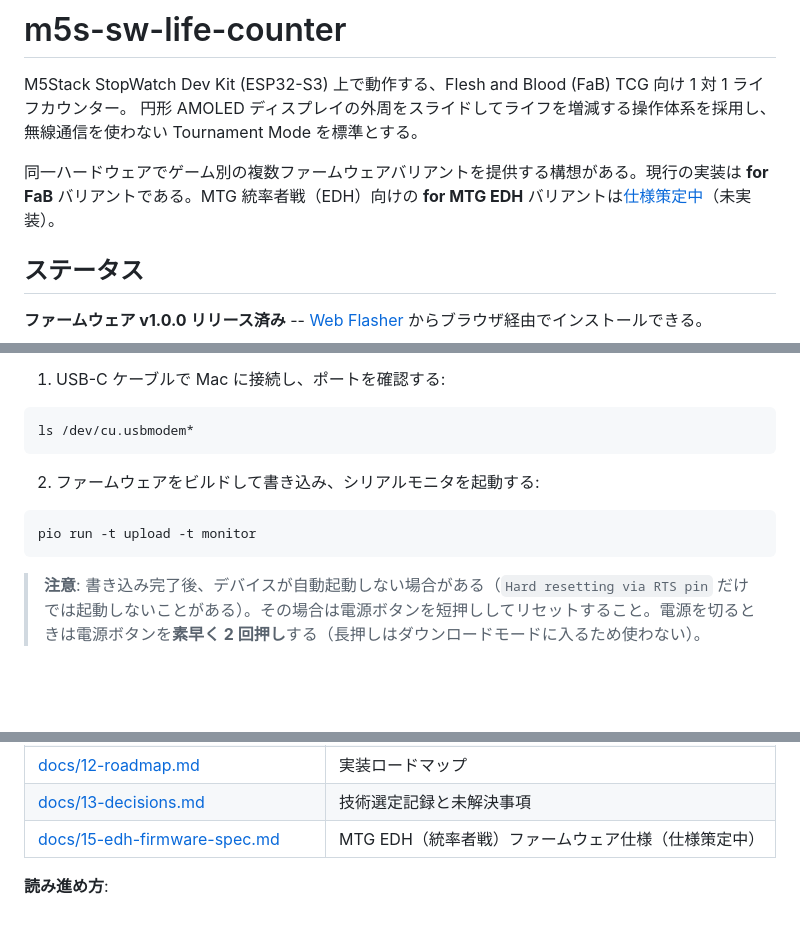
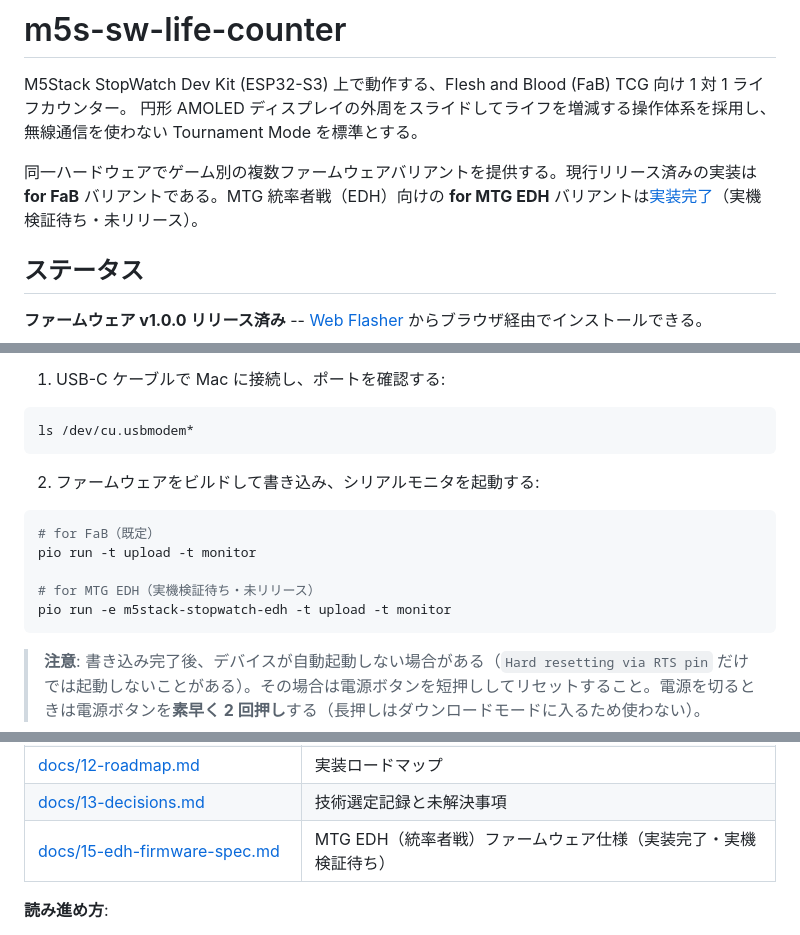
Before and after one commit to japan4415/m5s-sw-life-counter, a Markdown page: README.md, 3 parts joined by grey strips. Rendered like a GitHub page; blank space fills up the shorter version.

````diff
--- a/README.md
+++ b/README.md
@@ -3,7 +3,7 @@
 M5Stack StopWatch Dev Kit (ESP32-S3) 上で動作する、Flesh and Blood (FaB) TCG 向け 1 対 1 ライフカウンター。
 円形 AMOLED ディスプレイの外周をスライドしてライフを増減する操作体系を採用し、無線通信を使わない Tournament Mode を標準とする。
 
-同一ハードウェアでゲーム別の複数ファームウェアバリアントを提供する構想がある。現行の実装は **for FaB** バリアントである。MTG 統率者戦（EDH）向けの **for MTG EDH** バリアントは[仕様策定中](docs/15-edh-firmware-spec.md)（未実装）。
+同一ハードウェアでゲーム別の複数ファームウェアバリアントを提供する。現行リリース済みの実装は **for FaB** バリアントである。MTG 統率者戦（EDH）向けの **for MTG EDH** バリアントは[実装完了](docs/15-edh-firmware-spec.md)（実機検証待ち・未リリース）。
 
 ## ステータス
 
@@ -35,7 +35,11 @@ ls /dev/cu.usbmodem*
 2. ファームウェアをビルドして書き込み、シリアルモニタを起動する:
 
 ```bash
+# for FaB（既定）
 pio run -t upload -t monitor
+
+# for MTG EDH（実機検証待ち・未リリース）
+pio run -e m5stack-stopwatch-edh -t upload -t monitor
 ```
 
 > **注意**: 書き込み完了後、デバイスが自動起動しない場合がある（`Hard resetting via RTS pin` だけでは起動しないことがある）。その場合は電源ボタンを短押ししてリセットすること。電源を切るときは電源ボタンを**素早く 2 回押し**する（長押しはダウンロードモードに入るため使わない）。
@@ -66,7 +70,7 @@ pio run -t upload --upload-port /dev/cu.usbmodem<実際のポート番号>
 | [docs/11-testing.md](docs/11-testing.md) | テスト設計 |
 | [docs/12-roadmap.md](docs/12-roadmap.md) | 実装ロードマップ |
 | [docs/13-decisions.md](docs/13-decisions.md) | 技術選定記録と未解決事項 |
-| [docs/15-edh-firmware-spec.md](docs/15-edh-firmware-spec.md) | MTG EDH（統率者戦）ファームウェア仕様（仕様策定中） |
+| [docs/15-edh-firmware-spec.md](docs/15-edh-firmware-spec.md) | MTG EDH（統率者戦）ファームウェア仕様（実装完了・実機検証待ち） |
 
 **読み進め方**:
 
````
Also changed, not shown: docs/12-roadmap.md (+17 -0 lines), docs/15-edh-firmware-spec.md (+21 -9 lines).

● ● ● ●

▸ **Your instructions**
Every line above has to be output exactly; the pictures must be dropped.

▸ **Result of the exercise**
Before and after one commit to japan4415/m5s-sw-life-counter, a Markdown page: README.md, 3 parts joined by grey strips. Rendered like a GitHub page; blank space fills up the shorter version.

````diff
--- a/README.md
+++ b/README.md
@@ -3,7 +3,7 @@
 M5Stack StopWatch Dev Kit (ESP32-S3) 上で動作する、Flesh and Blood (FaB) TCG 向け 1 対 1 ライフカウンター。
 円形 AMOLED ディスプレイの外周をスライドしてライフを増減する操作体系を採用し、無線通信を使わない Tournament Mode を標準とする。
 
-同一ハードウェアでゲーム別の複数ファームウェアバリアントを提供する構想がある。現行の実装は **for FaB** バリアントである。MTG 統率者戦（EDH）向けの **for MTG EDH** バリアントは[仕様策定中](docs/15-edh-firmware-spec.md)（未実装）。
+同一ハードウェアでゲーム別の複数ファームウェアバリアントを提供する。現行リリース済みの実装は **for FaB** バリアントである。MTG 統率者戦（EDH）向けの **for MTG EDH** バリアントは[実装完了](docs/15-edh-firmware-spec.md)（実機検証待ち・未リリース）。
 
 ## ステータス
 
@@ -35,7 +35,11 @@ ls /dev/cu.usbmodem*
 2. ファームウェアをビルドして書き込み、シリアルモニタを起動する:
 
 ```bash
+# for FaB（既定）
 pio run -t upload -t monitor
+
+# for MTG EDH（実機検証待ち・未リリース）
+pio run -e m5stack-stopwatch-edh -t upload -t monitor
 ```
 
 > **注意**: 書き込み完了後、デバイスが自動起動しない場合がある（`Hard resetting via RTS pin` だけでは起動しないことがある）。その場合は電源ボタンを短押ししてリセットすること。電源を切るときは電源ボタンを**素早く 2 回押し**する（長押しはダウンロードモードに入るため使わない）。
@@ -66,7 +70,7 @@ pio run -t upload --upload-port /dev/cu.usbmodem<実際のポート番号>
 | [docs/11-testing.md](docs/11-testing.md) | テスト設計 |
 | [docs/12-roadmap.md](docs/12-roadmap.md) | 実装ロードマップ |
 | [docs/13-decisions.md](docs/13-decisions.md) | 技術選定記録と未解決事項 |
-| [docs/15-edh-firmware-spec.md](docs/15-edh-firmware-spec.md) | MTG EDH（統率者戦）ファームウェア仕様（仕様策定中） |
+| [docs/15-edh-firmware-spec.md](docs/15-edh-firmware-spec.md) | MTG EDH（統率者戦）ファームウェア仕様（実装完了・実機検証待ち） |
 
 **読み進め方**:
 
````
Also changed, not shown: docs/12-roadmap.md (+17 -0 lines), docs/15-edh-firmware-spec.md (+21 -9 lines).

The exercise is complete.